WHAT IS REQUIRED>
Every line of the records that contains the string "left" counts once; give the total and nothing else.

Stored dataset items
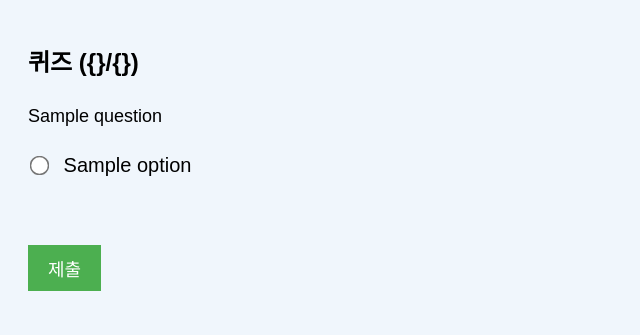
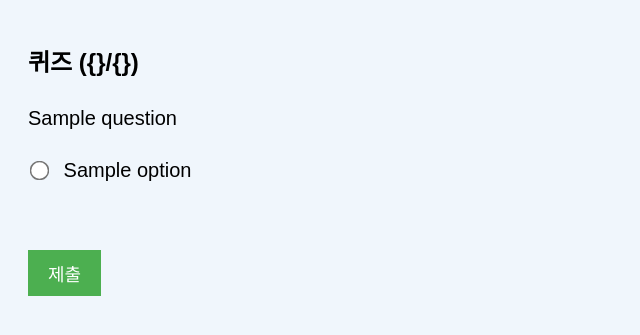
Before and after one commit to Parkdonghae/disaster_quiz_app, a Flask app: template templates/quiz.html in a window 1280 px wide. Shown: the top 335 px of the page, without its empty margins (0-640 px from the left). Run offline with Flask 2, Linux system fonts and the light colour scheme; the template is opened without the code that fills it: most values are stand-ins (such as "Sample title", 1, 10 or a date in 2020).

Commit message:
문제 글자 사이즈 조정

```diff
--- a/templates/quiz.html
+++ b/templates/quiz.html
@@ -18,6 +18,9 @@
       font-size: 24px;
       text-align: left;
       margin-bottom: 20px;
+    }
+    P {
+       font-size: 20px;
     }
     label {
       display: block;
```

SOLUTION FOR THIS TASK>
2